> **TASK**
From the listing below, copy each line where "href" occurs.
[Start of section]
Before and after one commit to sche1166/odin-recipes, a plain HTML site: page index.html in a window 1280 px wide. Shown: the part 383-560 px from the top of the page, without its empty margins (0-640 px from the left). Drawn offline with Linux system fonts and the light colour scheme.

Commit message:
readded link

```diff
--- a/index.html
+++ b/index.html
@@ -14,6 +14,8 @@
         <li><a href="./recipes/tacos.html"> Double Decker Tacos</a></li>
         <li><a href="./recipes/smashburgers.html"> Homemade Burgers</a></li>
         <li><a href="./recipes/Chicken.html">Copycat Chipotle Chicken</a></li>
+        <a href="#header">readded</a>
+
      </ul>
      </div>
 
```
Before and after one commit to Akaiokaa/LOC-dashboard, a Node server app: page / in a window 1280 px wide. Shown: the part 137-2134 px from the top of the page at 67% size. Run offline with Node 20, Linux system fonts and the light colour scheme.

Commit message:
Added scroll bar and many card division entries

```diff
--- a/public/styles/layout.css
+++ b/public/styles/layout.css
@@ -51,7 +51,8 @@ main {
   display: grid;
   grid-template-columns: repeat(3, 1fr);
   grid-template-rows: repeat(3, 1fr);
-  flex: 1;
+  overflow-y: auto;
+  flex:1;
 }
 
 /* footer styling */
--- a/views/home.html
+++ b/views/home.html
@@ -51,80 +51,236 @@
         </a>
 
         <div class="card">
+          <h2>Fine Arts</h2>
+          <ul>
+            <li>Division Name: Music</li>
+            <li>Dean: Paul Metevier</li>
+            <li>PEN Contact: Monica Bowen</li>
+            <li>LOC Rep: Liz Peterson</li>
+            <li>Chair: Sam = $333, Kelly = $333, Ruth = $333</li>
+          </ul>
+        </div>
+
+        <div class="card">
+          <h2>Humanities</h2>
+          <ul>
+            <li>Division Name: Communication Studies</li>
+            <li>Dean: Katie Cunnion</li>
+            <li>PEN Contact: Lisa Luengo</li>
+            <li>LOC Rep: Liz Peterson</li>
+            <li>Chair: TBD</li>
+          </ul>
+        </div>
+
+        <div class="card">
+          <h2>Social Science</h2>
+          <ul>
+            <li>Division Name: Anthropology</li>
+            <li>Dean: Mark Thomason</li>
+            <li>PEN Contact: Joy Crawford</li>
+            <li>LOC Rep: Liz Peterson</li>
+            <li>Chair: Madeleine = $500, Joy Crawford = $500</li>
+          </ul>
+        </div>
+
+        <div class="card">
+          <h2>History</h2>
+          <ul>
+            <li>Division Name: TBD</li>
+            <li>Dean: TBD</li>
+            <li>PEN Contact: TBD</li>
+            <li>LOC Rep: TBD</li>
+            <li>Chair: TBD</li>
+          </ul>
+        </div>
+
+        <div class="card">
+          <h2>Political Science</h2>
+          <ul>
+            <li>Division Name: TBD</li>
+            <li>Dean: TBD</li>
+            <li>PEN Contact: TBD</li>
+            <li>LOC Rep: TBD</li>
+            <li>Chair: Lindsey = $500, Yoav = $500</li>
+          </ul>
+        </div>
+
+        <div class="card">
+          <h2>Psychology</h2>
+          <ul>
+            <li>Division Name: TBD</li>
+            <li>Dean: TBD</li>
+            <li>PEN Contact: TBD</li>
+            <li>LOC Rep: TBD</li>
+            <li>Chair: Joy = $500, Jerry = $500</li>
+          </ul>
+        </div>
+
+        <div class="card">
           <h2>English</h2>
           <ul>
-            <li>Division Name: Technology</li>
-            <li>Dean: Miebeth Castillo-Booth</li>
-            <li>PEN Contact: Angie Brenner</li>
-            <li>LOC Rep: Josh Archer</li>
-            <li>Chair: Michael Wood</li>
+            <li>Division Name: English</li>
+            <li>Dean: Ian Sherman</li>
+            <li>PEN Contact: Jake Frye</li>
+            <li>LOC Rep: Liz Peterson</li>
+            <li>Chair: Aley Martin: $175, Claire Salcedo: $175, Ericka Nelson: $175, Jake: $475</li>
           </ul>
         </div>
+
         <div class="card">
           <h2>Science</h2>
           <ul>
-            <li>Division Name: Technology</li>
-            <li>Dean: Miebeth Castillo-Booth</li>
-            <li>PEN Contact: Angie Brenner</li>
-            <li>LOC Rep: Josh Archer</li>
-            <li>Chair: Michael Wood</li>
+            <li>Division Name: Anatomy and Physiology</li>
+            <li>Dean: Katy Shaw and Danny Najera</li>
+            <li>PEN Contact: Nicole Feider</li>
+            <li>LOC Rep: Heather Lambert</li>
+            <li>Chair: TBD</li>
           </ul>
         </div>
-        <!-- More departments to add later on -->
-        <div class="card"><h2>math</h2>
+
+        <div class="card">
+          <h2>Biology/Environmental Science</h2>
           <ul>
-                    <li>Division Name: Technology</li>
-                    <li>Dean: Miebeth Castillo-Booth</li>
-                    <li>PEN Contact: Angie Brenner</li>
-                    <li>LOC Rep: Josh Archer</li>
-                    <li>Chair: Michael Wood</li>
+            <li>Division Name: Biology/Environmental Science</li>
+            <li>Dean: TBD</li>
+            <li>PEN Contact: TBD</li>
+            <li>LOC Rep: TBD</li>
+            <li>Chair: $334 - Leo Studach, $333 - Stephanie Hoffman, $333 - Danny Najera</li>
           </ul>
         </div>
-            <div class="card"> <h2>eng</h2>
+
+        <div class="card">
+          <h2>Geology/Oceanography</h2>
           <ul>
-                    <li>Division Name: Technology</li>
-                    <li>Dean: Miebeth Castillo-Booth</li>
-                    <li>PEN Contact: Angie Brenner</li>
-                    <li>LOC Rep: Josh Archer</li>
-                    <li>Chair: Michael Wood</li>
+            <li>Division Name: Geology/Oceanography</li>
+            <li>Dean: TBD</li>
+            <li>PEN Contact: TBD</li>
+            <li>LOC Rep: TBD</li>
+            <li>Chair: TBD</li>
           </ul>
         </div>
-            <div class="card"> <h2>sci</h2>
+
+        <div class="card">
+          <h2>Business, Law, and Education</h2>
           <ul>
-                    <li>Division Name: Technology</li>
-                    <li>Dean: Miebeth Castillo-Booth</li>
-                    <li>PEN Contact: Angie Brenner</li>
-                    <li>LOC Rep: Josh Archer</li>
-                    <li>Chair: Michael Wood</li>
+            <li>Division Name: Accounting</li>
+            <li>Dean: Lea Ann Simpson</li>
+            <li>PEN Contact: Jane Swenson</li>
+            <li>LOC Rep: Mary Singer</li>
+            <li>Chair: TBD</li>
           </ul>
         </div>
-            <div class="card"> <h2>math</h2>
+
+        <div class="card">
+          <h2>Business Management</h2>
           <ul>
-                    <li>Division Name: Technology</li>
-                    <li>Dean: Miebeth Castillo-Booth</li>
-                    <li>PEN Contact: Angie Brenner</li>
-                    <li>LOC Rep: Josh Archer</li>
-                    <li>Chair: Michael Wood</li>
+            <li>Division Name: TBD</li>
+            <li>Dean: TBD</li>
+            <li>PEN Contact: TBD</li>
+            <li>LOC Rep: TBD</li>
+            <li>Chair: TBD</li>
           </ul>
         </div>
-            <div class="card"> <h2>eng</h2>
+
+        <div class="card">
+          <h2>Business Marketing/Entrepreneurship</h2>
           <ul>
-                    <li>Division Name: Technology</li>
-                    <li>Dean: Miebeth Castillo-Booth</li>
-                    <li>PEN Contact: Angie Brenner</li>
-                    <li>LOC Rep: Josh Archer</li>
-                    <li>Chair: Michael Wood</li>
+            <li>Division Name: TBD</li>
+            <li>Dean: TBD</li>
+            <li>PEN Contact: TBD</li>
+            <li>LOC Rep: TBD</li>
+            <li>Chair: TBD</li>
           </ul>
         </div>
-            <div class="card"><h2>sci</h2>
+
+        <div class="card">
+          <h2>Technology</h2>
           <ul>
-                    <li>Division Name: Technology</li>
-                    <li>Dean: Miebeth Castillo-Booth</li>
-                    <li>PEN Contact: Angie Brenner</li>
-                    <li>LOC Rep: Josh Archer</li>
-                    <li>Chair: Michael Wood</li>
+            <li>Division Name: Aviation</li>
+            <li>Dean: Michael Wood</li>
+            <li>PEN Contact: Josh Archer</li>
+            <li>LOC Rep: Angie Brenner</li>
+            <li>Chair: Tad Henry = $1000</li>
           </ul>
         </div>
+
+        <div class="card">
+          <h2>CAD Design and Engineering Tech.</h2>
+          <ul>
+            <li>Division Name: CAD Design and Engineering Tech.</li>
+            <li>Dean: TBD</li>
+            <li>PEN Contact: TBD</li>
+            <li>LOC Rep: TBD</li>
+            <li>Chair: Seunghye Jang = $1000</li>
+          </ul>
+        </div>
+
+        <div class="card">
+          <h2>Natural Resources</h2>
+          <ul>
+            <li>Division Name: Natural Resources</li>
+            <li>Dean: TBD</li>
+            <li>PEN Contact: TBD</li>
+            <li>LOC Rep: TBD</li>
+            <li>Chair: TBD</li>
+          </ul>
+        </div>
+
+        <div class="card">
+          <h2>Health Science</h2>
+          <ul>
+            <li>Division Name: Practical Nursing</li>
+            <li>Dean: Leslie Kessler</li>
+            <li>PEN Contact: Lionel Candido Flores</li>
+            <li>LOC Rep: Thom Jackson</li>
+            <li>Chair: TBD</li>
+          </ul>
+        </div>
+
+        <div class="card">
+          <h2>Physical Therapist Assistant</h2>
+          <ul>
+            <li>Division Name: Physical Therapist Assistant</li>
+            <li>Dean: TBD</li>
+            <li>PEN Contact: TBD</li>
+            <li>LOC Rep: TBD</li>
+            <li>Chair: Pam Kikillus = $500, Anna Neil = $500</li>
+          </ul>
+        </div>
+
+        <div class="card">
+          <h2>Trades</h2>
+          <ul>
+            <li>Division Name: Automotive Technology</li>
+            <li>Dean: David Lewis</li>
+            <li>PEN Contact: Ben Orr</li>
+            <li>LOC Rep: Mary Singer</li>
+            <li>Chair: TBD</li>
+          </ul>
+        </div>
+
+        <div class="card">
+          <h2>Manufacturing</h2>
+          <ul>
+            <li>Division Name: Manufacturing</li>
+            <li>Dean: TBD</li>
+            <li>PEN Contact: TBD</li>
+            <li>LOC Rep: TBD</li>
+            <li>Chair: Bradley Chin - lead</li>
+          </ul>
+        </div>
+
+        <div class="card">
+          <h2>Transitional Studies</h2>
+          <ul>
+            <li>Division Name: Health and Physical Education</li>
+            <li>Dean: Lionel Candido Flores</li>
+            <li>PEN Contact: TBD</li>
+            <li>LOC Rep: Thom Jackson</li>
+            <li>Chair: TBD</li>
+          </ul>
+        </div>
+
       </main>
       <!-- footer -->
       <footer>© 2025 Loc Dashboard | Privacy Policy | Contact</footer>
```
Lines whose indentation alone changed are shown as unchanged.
[End of section]
> **OUTPUT**
         <li><a href="./recipes/tacos.html"> Double Decker Tacos</a></li>
         <li><a href="./recipes/smashburgers.html"> Homemade Burgers</a></li>
         <li><a href="./recipes/Chicken.html">Copycat Chipotle Chicken</a></li>
+        <a href="#header">readded</a>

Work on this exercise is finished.